Automation in the workplace
The coalition comes as the Trump administration and lawmakers in Congress are examining how automation and artificial intelligence may replace workers in the workplace. As many as 375 million workers worldwide may need to change careers in the next 12 years due to automation, according to the McKinsey Global Institute. The firms said employers should 'take it upon themselves to work together to put themselves and their workers in the best possible position to prepare for the TIDE, adapting and adjusting to the sweeping changes that emerging technologies promise to bring.'

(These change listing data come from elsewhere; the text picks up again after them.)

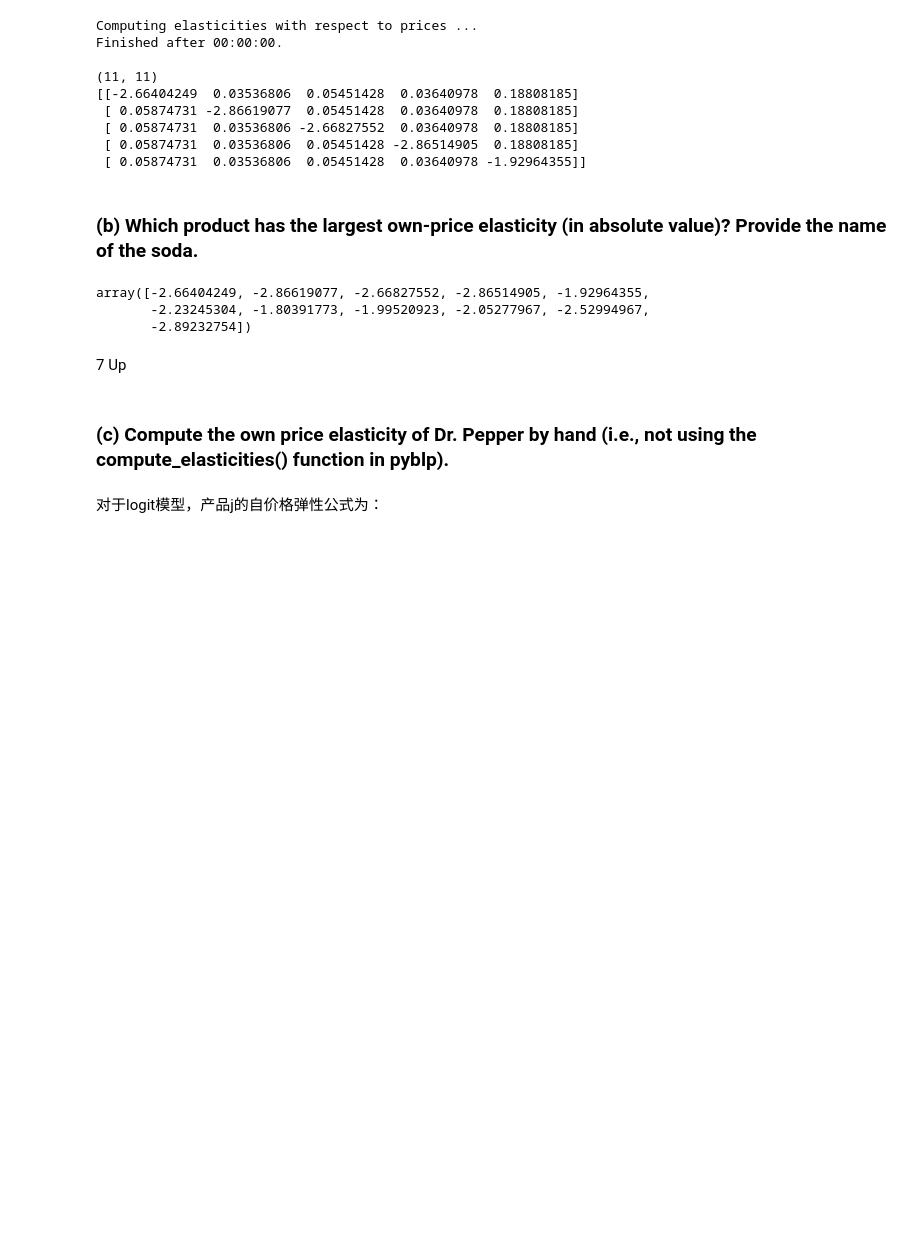
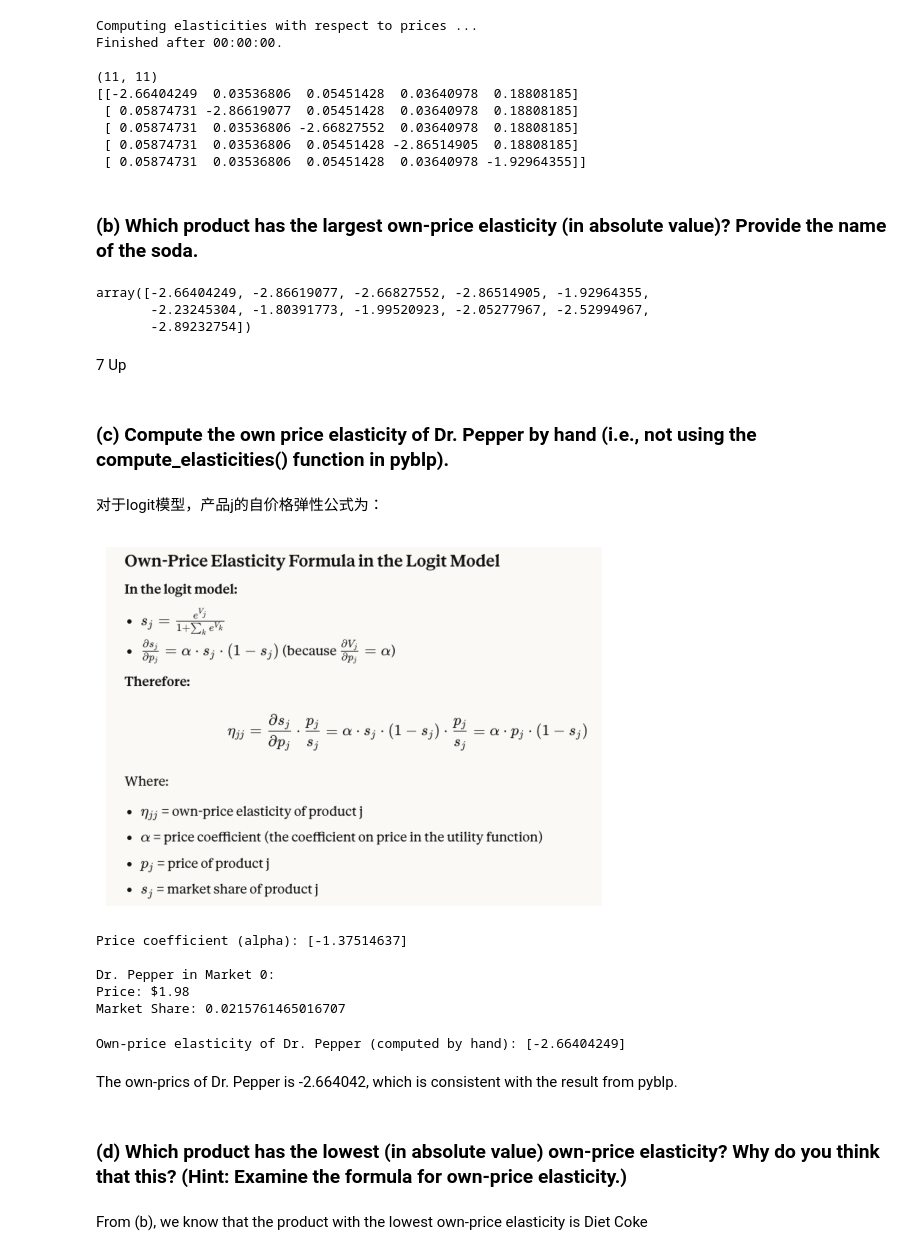
Before and after one commit to Petrichor-Lu/IO_Python, a Jupyter notebook: IO_Assignment2.ipynb, the cells around one changed output. Drawn from its saved outputs; the diff is of its cells as text; code cells hidden in the pictures; blank space fills up the shorter version.

```diff
--- a/IO_Assignment2.ipynb
+++ b/IO_Assignment2.ipynb
@@ -244,3 +244,44 @@ array([-2.66404249, -2.86619077, -2.66827552, -2.86514905, -1.92964355,
 ### (c) Compute the own price elasticity of Dr. Pepper by hand (i.e., not using the compute_elasticities() function in pyblp).
 # %% [markdown]
 对于logit模型，产品j的自价格弹性公式为：
+# %%
+img = plt.imread('/Users/terrylu/Desktop/UF/Courses/2025-2026/IO/IO_Code/Pics/2.3.png')
+plt.imshow(img); plt.axis("off");
+# %% [output]
+[figure, added]
+# %%
+# Step 1: get the prices coefficient [alpha]
+alpha = results_logit_m0.beta[1]  # prices coefficient
+print(f"Price coefficient (alpha): {alpha}")
+
+# Step 2: get Dr. Pepper's price [P] and market share [s]
+
+# find the row for Dr. Pepper
+dr_pepper_row = m0[m0['product_name'] == 'Dr Pepper']
+
+p_dr_pepper = dr_pepper_row['prices'].values[0]  # get the price value
+s_dr_pepper = dr_pepper_row['shares'].values[0]  # get the market share value
+
+print(f"\nDr. Pepper in Market 0:")
+print(f"Price: ${p_dr_pepper}")
+print(f"Market Share: {s_dr_pepper}")
+# %% [output]
+Price coefficient (alpha): [-1.37514637]
+
+Dr. Pepper in Market 0:
+Price: $1.98
+Market Share: 0.0215761465016707
+# %%
+# Step 3: compute own-price elasticity for Dr. Pepper
+# els_own = alpha * P * (1 - s)
+els_own = alpha * p_dr_pepper * (1 - s_dr_pepper)
+
+print(f"\nOwn-price elasticity of Dr. Pepper (computed by hand): {els_own}")
+# %% [output]
+Own-price elasticity of Dr. Pepper (computed by hand): [-2.66404249]
+# %% [markdown]
+The own-prics of Dr. Pepper is -2.664042, which is consistent with the result from pyblp.
+# %% [markdown]
+### (d) Which product has the lowest (in absolute value) own-price elasticity? Why do you think that this? (Hint: Examine the formula for own-price elasticity.)
+# %% [markdown]
+From (b), we know that the product with the lowest own-price elasticity is Diet Coke
```
Also changed, not shown: parts of 9 cells of this notebook.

The US Department of Labor (DOL) in the two years under President Trump has focused largely on apprenticeships as a way to give workers the skills that employers need today. Littler and Prime last year urged the DOL to join with other agencies to develop a strategic plan to train workers in automated systems and prepare for technology-based layoffs. The firms also issued a recent report raising concerns expressed by a wide array of research, advocacy, corporate, labour, and government groups about training workers for the new and different jobs that may be coming soon. The firms reference some of the potential policy responses to changes in the workplace, including a new legal classification for gig workers and universal basic income. But the report is largely intended to jump-start a conversation they say already is shifting policy in China, Japan, Germany, and other countries.